TASK INSTRUCTIONS
Return the data exactly, apart from leaving out the pictures.

☆ ☆ ☆ ☆

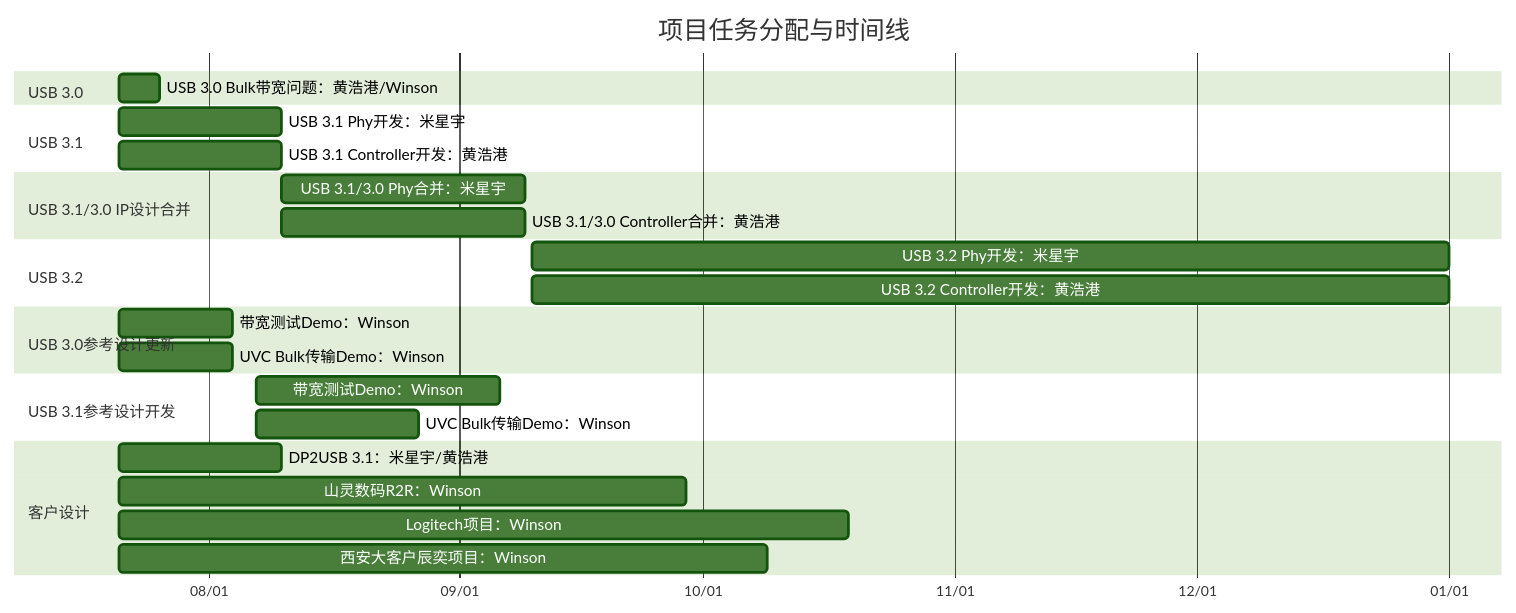
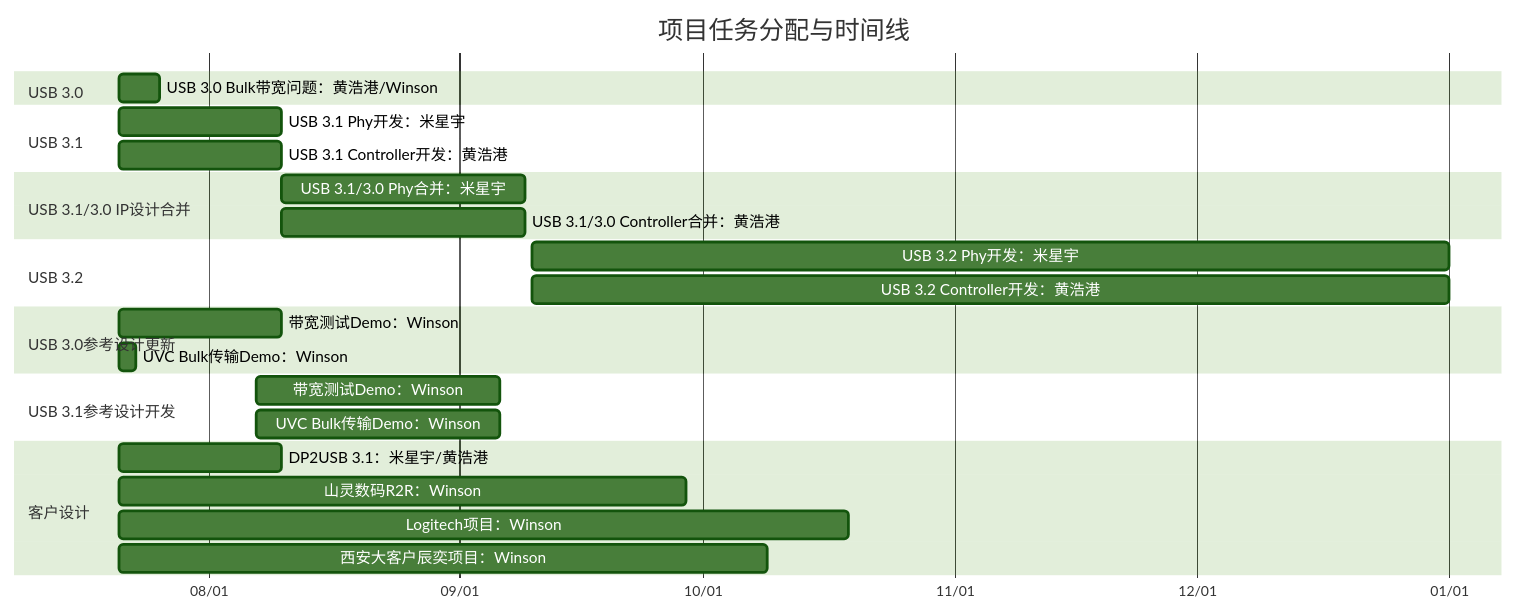
One commit to winsonbook/iodraw-files changed the diagram in all/未命名.md. Above: the diagram before and after it, drawn with Mermaid (forest theme).

Commit message:
2025-07-21 10:17:35 update

````diff
--- a/all/未命名.md
+++ b/all/未命名.md
@@ -1,35 +1,35 @@
 ```mermaid
 gantt
     title 项目任务分配与时间线
     dateFormat  YYYY-MM-DD
     axisFormat  %m/%d
 
     section USB 3.0
     USB 3.0 Bulk带宽问题：黄浩港/Winson   :    task1, 2025-07-21, 5d
 
     section USB 3.1
     USB 3.1 Phy开发：米星宇      :         task2, 2025-07-21, 20d
     USB 3.1 Controller开发：黄浩港      :  task3, 2025-07-21, 20d
 
     section USB 3.1/3.0 IP设计合并
     USB 3.1/3.0 Phy合并：米星宇       :    task4, 2025-08-10, 30d
     USB 3.1/3.0 Controller合并：黄浩港:    task5, 2025-08-10, 30d
 
     section USB 3.2
     USB 3.2 Phy开发：米星宇      :         task2, 2025-09-10, 113d
     USB 3.2 Controller开发：黄浩港      :  task3, 2025-09-10, 113d
 
     section USB 3.0参考设计更新
-    带宽测试Demo：Winson       :         task6, 2025-07-21, 14d
-    UVC Bulk传输Demo：Winson   :        task7, 2025-07-21, 14d
+    带宽测试Demo：Winson       :         task6, 2025-07-21, 20d
+    UVC Bulk传输Demo：Winson   :        task7, 2025-07-21, 2d
 
     section USB 3.1参考设计开发
     带宽测试Demo：Winson       :         task8, 2025-08-07, 30d
-    UVC Bulk传输Demo：Winson   :         task9, 2025-08-07, 20d
+    UVC Bulk传输Demo：Winson   :         task9, 2025-08-07, 30d
 
     section 客户设计
     DP2USB 3.1：米星宇/黄浩港      :task10, 2025-07-21, 20d
     山灵数码R2R：Winson :             task11, 2025-07-21, 70d
     Logitech项目：Winson :            task12, 2025-07-21, 90d
     西安大客户辰奕项目：Winson :       task13, 2025-07-21, 80d
 ```
````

☆ ☆ ☆ ☆

ANSWER SPACE
One commit to winsonbook/iodraw-files changed the diagram in all/未命名.md. Above: the diagram before and after it, drawn with Mermaid (forest theme).

Commit message:
2025-07-21 10:17:35 update

````diff
--- a/all/未命名.md
+++ b/all/未命名.md
@@ -1,35 +1,35 @@
 ```mermaid
 gantt
     title 项目任务分配与时间线
     dateFormat  YYYY-MM-DD
     axisFormat  %m/%d
 
     section USB 3.0
     USB 3.0 Bulk带宽问题：黄浩港/Winson   :    task1, 2025-07-21, 5d
 
     section USB 3.1
     USB 3.1 Phy开发：米星宇      :         task2, 2025-07-21, 20d
     USB 3.1 Controller开发：黄浩港      :  task3, 2025-07-21, 20d
 
     section USB 3.1/3.0 IP设计合并
     USB 3.1/3.0 Phy合并：米星宇       :    task4, 2025-08-10, 30d
     USB 3.1/3.0 Controller合并：黄浩港:    task5, 2025-08-10, 30d
 
     section USB 3.2
     USB 3.2 Phy开发：米星宇      :         task2, 2025-09-10, 113d
     USB 3.2 Controller开发：黄浩港      :  task3, 2025-09-10, 113d
 
     section USB 3.0参考设计更新
-    带宽测试Demo：Winson       :         task6, 2025-07-21, 14d
-    UVC Bulk传输Demo：Winson   :        task7, 2025-07-21, 14d
+    带宽测试Demo：Winson       :         task6, 2025-07-21, 20d
+    UVC Bulk传输Demo：Winson   :        task7, 2025-07-21, 2d
 
     section USB 3.1参考设计开发
     带宽测试Demo：Winson       :         task8, 2025-08-07, 30d
-    UVC Bulk传输Demo：Winson   :         task9, 2025-08-07, 20d
+    UVC Bulk传输Demo：Winson   :         task9, 2025-08-07, 30d
 
     section 客户设计
     DP2USB 3.1：米星宇/黄浩港      :task10, 2025-07-21, 20d
     山灵数码R2R：Winson :             task11, 2025-07-21, 70d
     Logitech项目：Winson :            task12, 2025-07-21, 90d
     西安大客户辰奕项目：Winson :       task13, 2025-07-21, 80d
 ```
````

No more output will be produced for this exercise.